[Work item] What lines in the records below contain the string "флагом"? Copy every one.

[Supplied data]
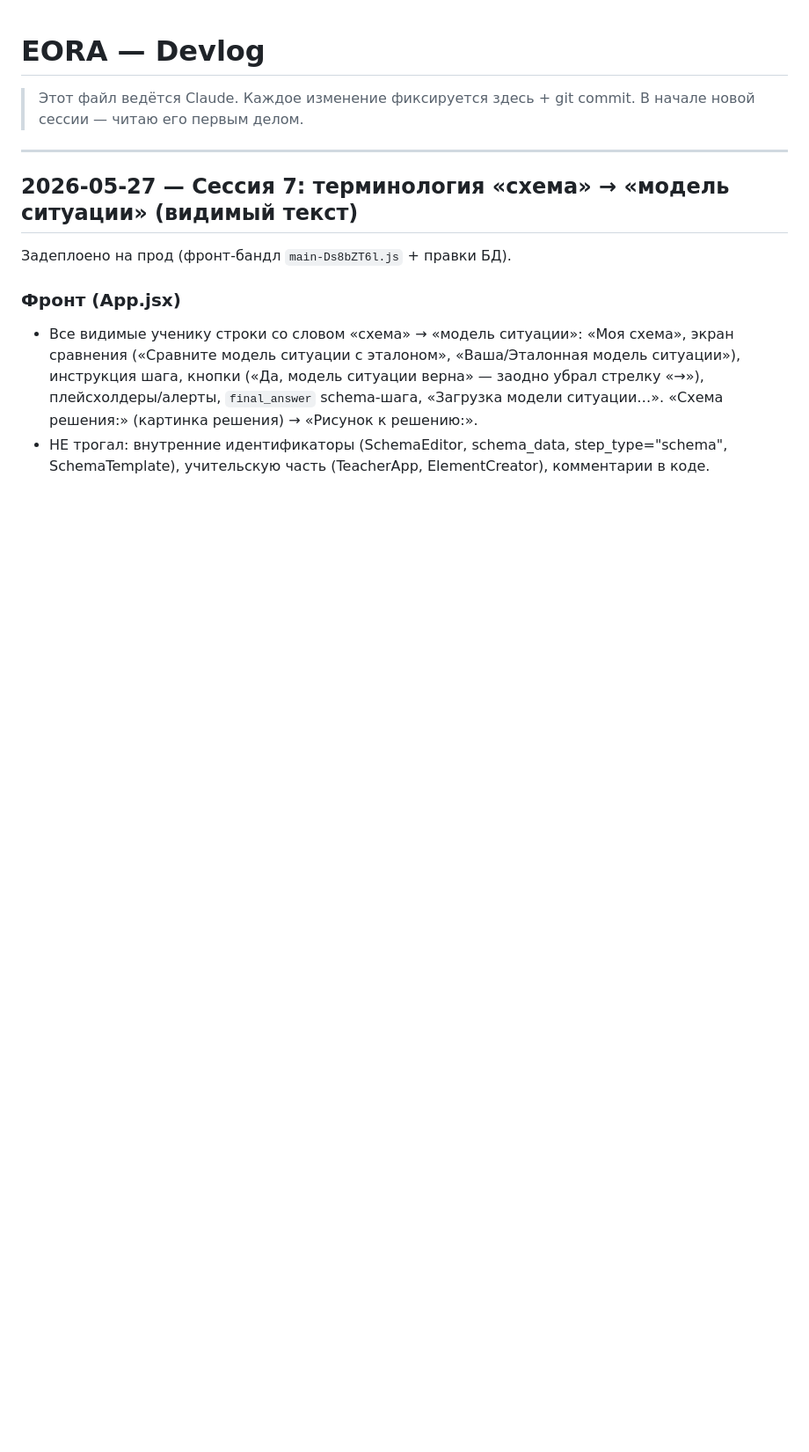
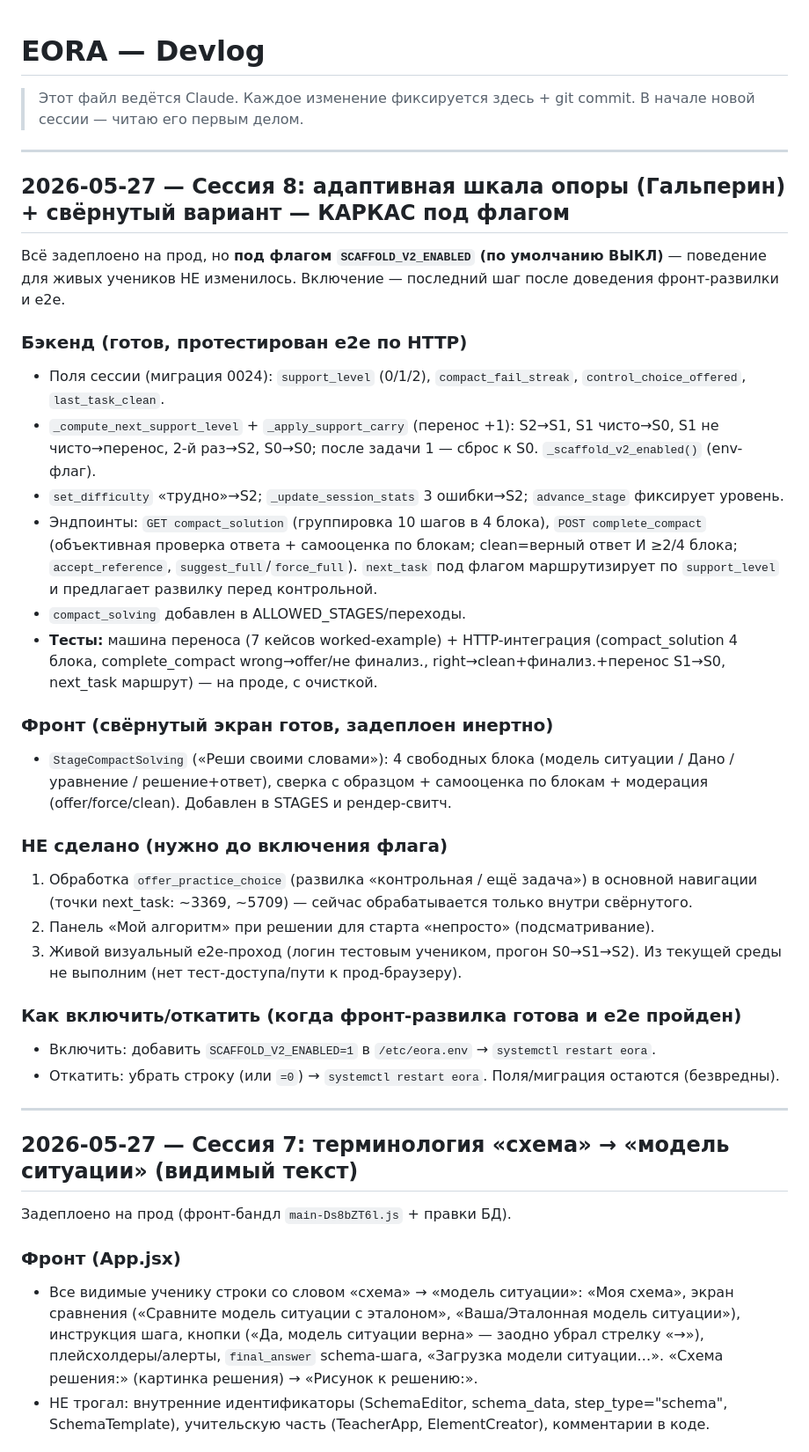
Before and after one commit to viacheslavka0/phyzics_eor, a Markdown page: DEVLOG.md, the part around the change. Shown at 88% size. Rendered like a GitHub page; blank space fills up the shorter version.

Commit message:
docs: log session 8 — adaptive support ladder + compact mode (flag-gated)

```diff
--- a/DEVLOG.md
+++ b/DEVLOG.md
@@ -2,6 +2,38 @@
 
 > Этот файл ведётся Claude. Каждое изменение фиксируется здесь + git commit.
 > В начале новой сессии — читаю его первым делом.
+
+---
+
+## 2026-05-27 — Сессия 8: адаптивная шкала опоры (Гальперин) + свёрнутый вариант — КАРКАС под флагом
+
+Всё задеплоено на прод, но **под флагом `SCAFFOLD_V2_ENABLED` (по умолчанию ВЫКЛ)** — поведение для
+живых учеников НЕ изменилось. Включение — последний шаг после доведения фронт-развилки и e2e.
+
+### Бэкенд (готов, протестирован e2e по HTTP)
+- Поля сессии (миграция 0024): `support_level` (0/1/2), `compact_fail_streak`, `control_choice_offered`, `last_task_clean`.
+- `_compute_next_support_level` + `_apply_support_carry` (перенос +1): S2→S1, S1 чисто→S0, S1 не чисто→перенос,
+  2-й раз→S2, S0→S0; после задачи 1 — сброс к S0. `_scaffold_v2_enabled()` (env-флаг).
+- `set_difficulty` «трудно»→S2; `_update_session_stats` 3 ошибки→S2; `advance_stage` фиксирует уровень.
+- Эндпоинты: `GET compact_solution` (группировка 10 шагов в 4 блока), `POST complete_compact`
+  (объективная проверка ответа + самооценка по блокам; clean=верный ответ И ≥2/4 блока; `accept_reference`,
+  `suggest_full`/`force_full`). `next_task` под флагом маршрутизирует по `support_level` и предлагает развилку перед контрольной.
+- `compact_solving` добавлен в ALLOWED_STAGES/переходы.
+- **Тесты:** машина переноса (7 кейсов worked-example) + HTTP-интеграция (compact_solution 4 блока,
+  complete_compact wrong→offer/не финализ., right→clean+финализ.+перенос S1→S0, next_task маршрут) — на проде, с очисткой.
+
+### Фронт (свёрнутый экран готов, задеплоен инертно)
+- `StageCompactSolving` («Реши своими словами»): 4 свободных блока (модель ситуации / Дано / уравнение / решение+ответ),
+  сверка с образцом + самооценка по блокам + модерация (offer/force/clean). Добавлен в STAGES и рендер-свитч.
+
+### НЕ сделано (нужно до включения флага)
+1. Обработка `offer_practice_choice` (развилка «контрольная / ещё задача») в основной навигации (точки next_task: ~3369, ~5709) — сейчас обрабатывается только внутри свёрнутого.
+2. Панель «Мой алгоритм» при решении для старта «непросто» (подсматривание).
+3. Живой визуальный e2e-проход (логин тестовым учеником, прогон S0→S1→S2). Из текущей среды не выполним (нет тест-доступа/пути к прод-браузеру).
+
+### Как включить/откатить (когда фронт-развилка готова и e2e пройден)
+- Включить: добавить `SCAFFOLD_V2_ENABLED=1` в `/etc/eora.env` → `systemctl restart eora`.
+- Откатить: убрать строку (или `=0`) → `systemctl restart eora`. Поля/миграция остаются (безвредны).
 
 ---
 
```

[Completed task]
+## 2026-05-27 — Сессия 8: адаптивная шкала опоры (Гальперин) + свёрнутый вариант — КАРКАС под флагом
+Всё задеплоено на прод, но **под флагом `SCAFFOLD_V2_ENABLED` (по умолчанию ВЫКЛ)** — поведение для
+  `suggest_full`/`force_full`). `next_task` под флагом маршрутизирует по `support_level` и предлагает развилку перед контрольной.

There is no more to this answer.